*** Supplied records Section Begins ***

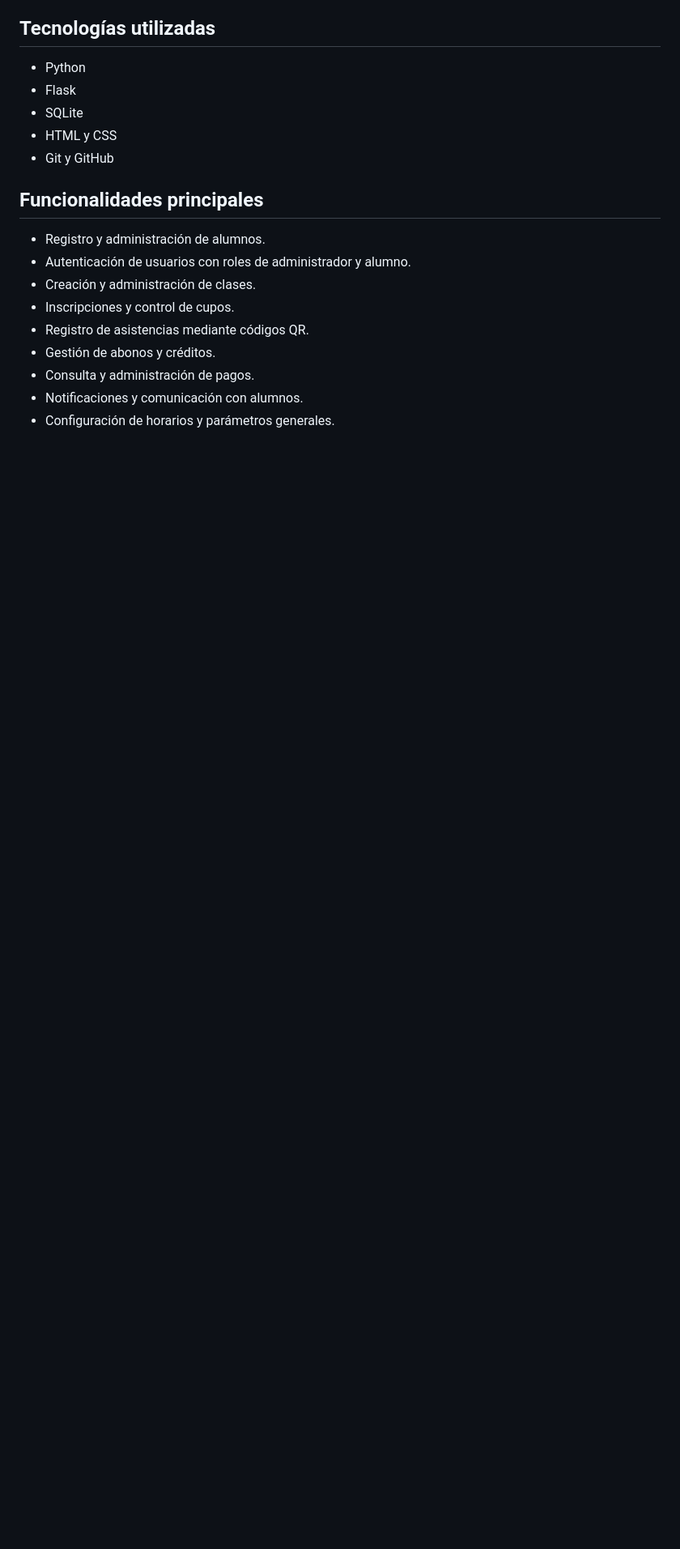
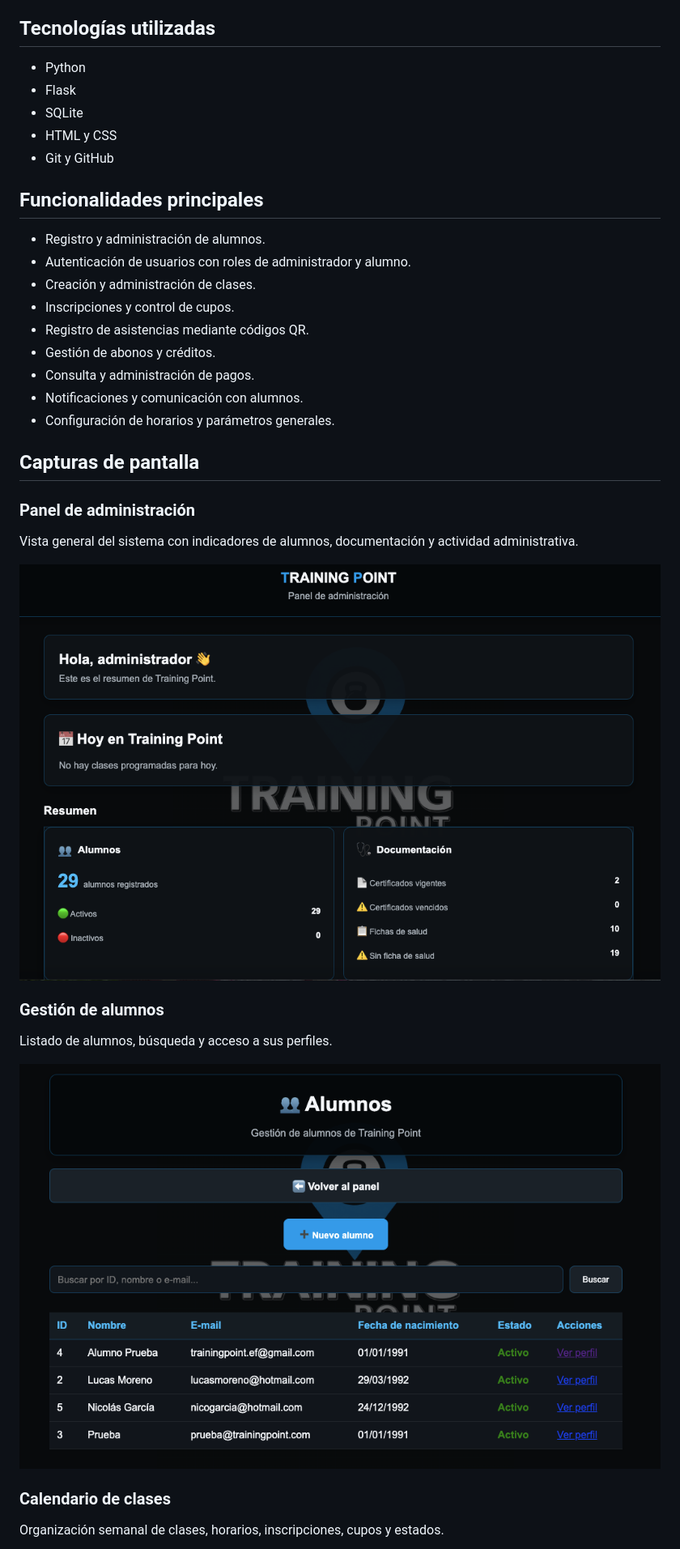
Before and after one commit to damiandemiguel/TrainingPointManager, a Markdown page: README.md, the part around the change printed below. Shown: that part at 81% size. GitHub-like rendering; pictures changed too: docs/screenshots/alumnos.png (added), docs/screenshots/panel_admin.png (added); blank space fills up the shorter version.

```diff
--- a/README.md
+++ b/README.md
@@ -26,3 +26,19 @@ El proyecto surge de la necesidad de organizar alumnos, clases, inscripciones, a
 - Consulta y administración de pagos.
 - Notificaciones y comunicación con alumnos.
 - Configuración de horarios y parámetros generales.
+
+## Capturas de pantalla
+
+### Panel de administración
+Vista general del sistema con indicadores de alumnos, documentación y actividad administrativa.
+
+![Panel de administración](docs/screenshots/panel_admin.png)
+
+### Gestión de alumnos
+Listado de alumnos, búsqueda y acceso a sus perfiles.
+
+![Gestión de alumnos](docs/screenshots/alumnos.png)
+
+### Calendario de clases
+Organización semanal de clases, horarios, inscripciones, cupos y estados.
+
```
Also changed, not shown: other parts of README.md (+12 -0 lines), docs/screenshots/abonos.png (added), docs/screenshots/clases.png (added), docs/screenshots/herramientas.png (added).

*** Supplied records Section Ends ***

:: About this exercise ::
Find how many lines above include "Gestión", then write only that count.

:: Solution to this task ::
2